I’d be really interested from a diversity perspective what opportunities you see for the future as a brand like Gucci?

Renee Tirado – I think the biggest opportunities are that we have such an appetite for it and we are foundationally so set. The fact that we hold strong diversity as an organisation that’s already existing, I don’t think anything is not possible at this point now with Gucci. I think it’s a matter of scaling it and doing it thoughtfully because Gucci is a really big brand but actually as an organisation were not a huge company. How do we do it in a way that is impactful that isn’t necessarily leaving anybody behind but still serves at the bottom line? So with respect to diversity, quality and inclusion what I want to say that Gucci has always been at the forefront of this. If you look in the last 5 years, especially with Alessandro’s message around self-expression, what he’s done with the merging of the lines, gender fluidity, I think we have always been ahead of it in a lot of ways.
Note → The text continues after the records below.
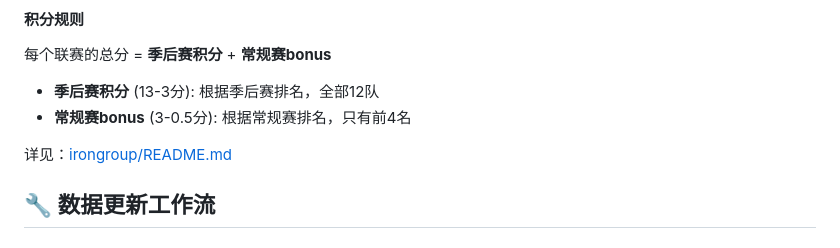
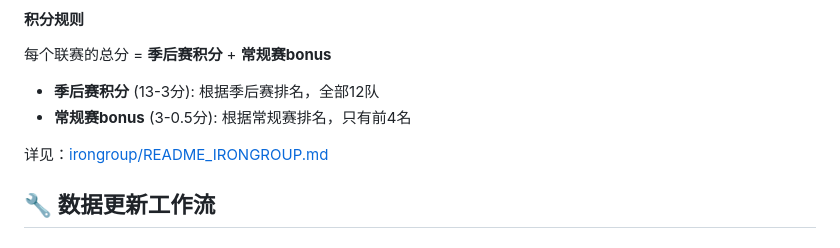
Before and after one commit to QooBeeLindor/jiumai-fantasy-sports, a Markdown page: README.md, the part around the change. Drawn GitHub-style.

```diff
--- a/README.md
+++ b/README.md
@@ -46,7 +46,7 @@
 - **季后赛积分** (13-3分): 根据季后赛排名，全部12队
 - **常规赛bonus** (3-0.5分): 根据常规赛排名，只有前4名
 
-详见：[irongroup/README.md](./irongroup/README.md)
+详见：[irongroup/README_IRONGROUP.md](./irongroup/README_IRONGROUP.md)
 
 ## 🔧 数据更新工作流
 
```
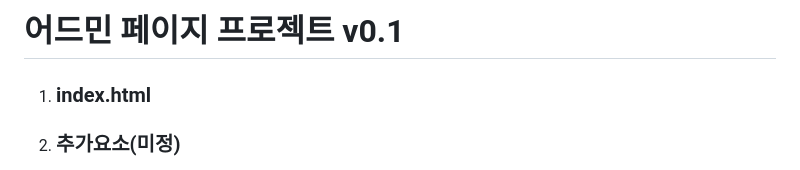
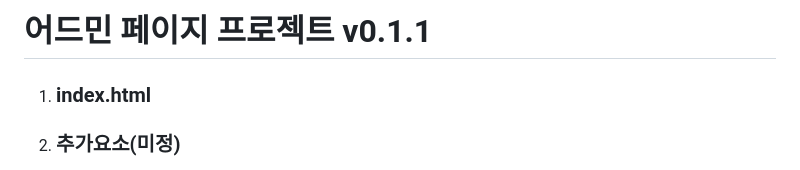
Before and after one commit to Hyunminmax/OZ_Study, a Markdown page: Study/AdminPage_Project/readme.md, the part around the change. Drawn GitHub-style.

```diff
--- a/Study/AdminPage_Project/readme.md
+++ b/Study/AdminPage_Project/readme.md
@@ -1,4 +1,4 @@
-# 어드민 페이지 프로젝트 v0.1
+# 어드민 페이지 프로젝트 v0.1.1
 
 1. ### index.html
 
```
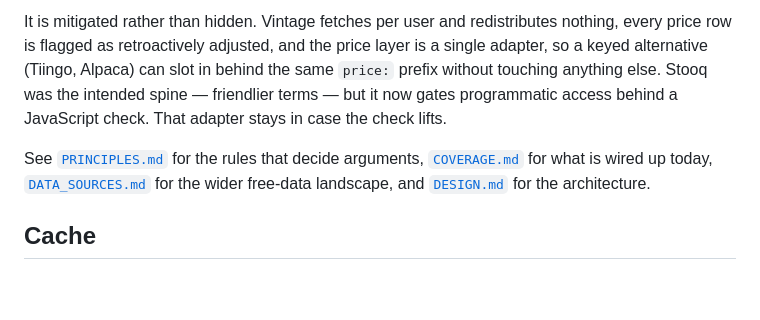
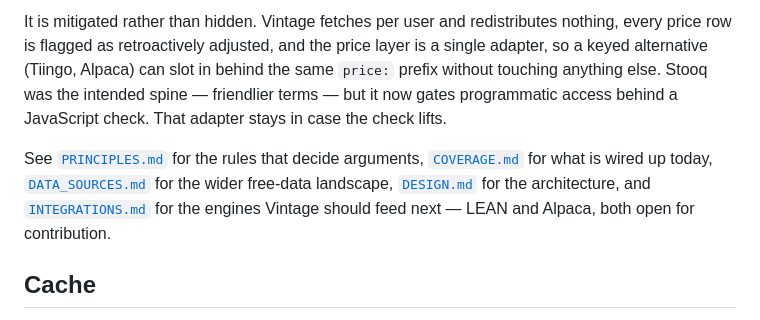
Before and after one commit to RezaSoleymanifar/vintage, a Markdown page: README.md, the part around the change. Drawn GitHub-style; blank space fills up the shorter version.

```diff
--- a/README.md
+++ b/README.md
@@ -260,7 +260,7 @@ It is the one third-party source here, and the weakest link: an undocumented end
 
 It is mitigated rather than hidden. Vintage fetches per user and redistributes nothing, every price row is flagged as retroactively adjusted, and the price layer is a single adapter, so a keyed alternative (Tiingo, Alpaca) can slot in behind the same `price:` prefix without touching anything else. Stooq was the intended spine — friendlier terms — but it now gates programmatic access behind a JavaScript check. That adapter stays in case the check lifts.
 
-See [`PRINCIPLES.md`](PRINCIPLES.md) for the rules that decide arguments, [`COVERAGE.md`](COVERAGE.md) for what is wired up today, [`DATA_SOURCES.md`](DATA_SOURCES.md) for the wider free-data landscape, and [`DESIGN.md`](DESIGN.md) for the architecture.
+See [`PRINCIPLES.md`](PRINCIPLES.md) for the rules that decide arguments, [`COVERAGE.md`](COVERAGE.md) for what is wired up today, [`DATA_SOURCES.md`](DATA_SOURCES.md) for the wider free-data landscape, [`DESIGN.md`](DESIGN.md) for the architecture, and [`INTEGRATIONS.md`](INTEGRATIONS.md) for the engines Vintage should feed next — LEAN and Alpaca, both open for contribution.
 
 ## Cache
 
```
Also changed, not shown: INTEGRATIONS.md (added, +155 -0 lines).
In terms of communications, how do Gucci use social media to play into a sustainability narrative, or change the way that consumers think about sustainability?

Beniamino Marini – I think by really focusing on the messages that the company want to convey. It’s very difficult to battle this topic on social media because whatever you do, you’re exposed to criticism. I can decide tomorrow that I want to declare in becoming plastic free but then there is always plastic somewhere hidden in the building. So I think it’s really important to acknowledge that in every message you put out there, there are limits to what one can do, even on a personal level. I’m sure you all experience these dilemmas every day so I think as a brand it’s important to make people relate to these dilemmas in their everyday lives, meaning we cannot be perfect from tomorrow.

It’s a slow process and we need to make our followers understand that the company is made of people that face the same dilemmas as you.

Eva von Alvensleben - The most difficult thing about tackling the entire prospect of sustainability within fashion is that there is no copy and paste button here. Nobody has ever done this before so there is no structure, no certificates and no do’s and dont’s. We’re starting from the beginning to try and work out where we are. With Kering we have a network of around 100 people all dedicated to working on sustainability across all fields and that’s something we’re trying to share by asking people ‘What are you doing? What’s working? What doesn’t work?’

We have to work together on this. As Dilys explained, it is such a challenge that even if everybody wants to act and has the same vision, there is no clear and obvious way sometimes.

Dilys Williams – As we were walking along the road just now, we saw people protesting and talking about how the climate is killing children. We really are starting to see a huge shift in understanding what we’re doing as human beings. This way of businesses and citizens coming together, we shouldn’t be labelled as consumers, and instead we should be labelled as contributors.

Together with Kering, we really are trying to ensure that we have the voices and the contributions from people from lots of geographical and cultural perspectives to help us to move forward.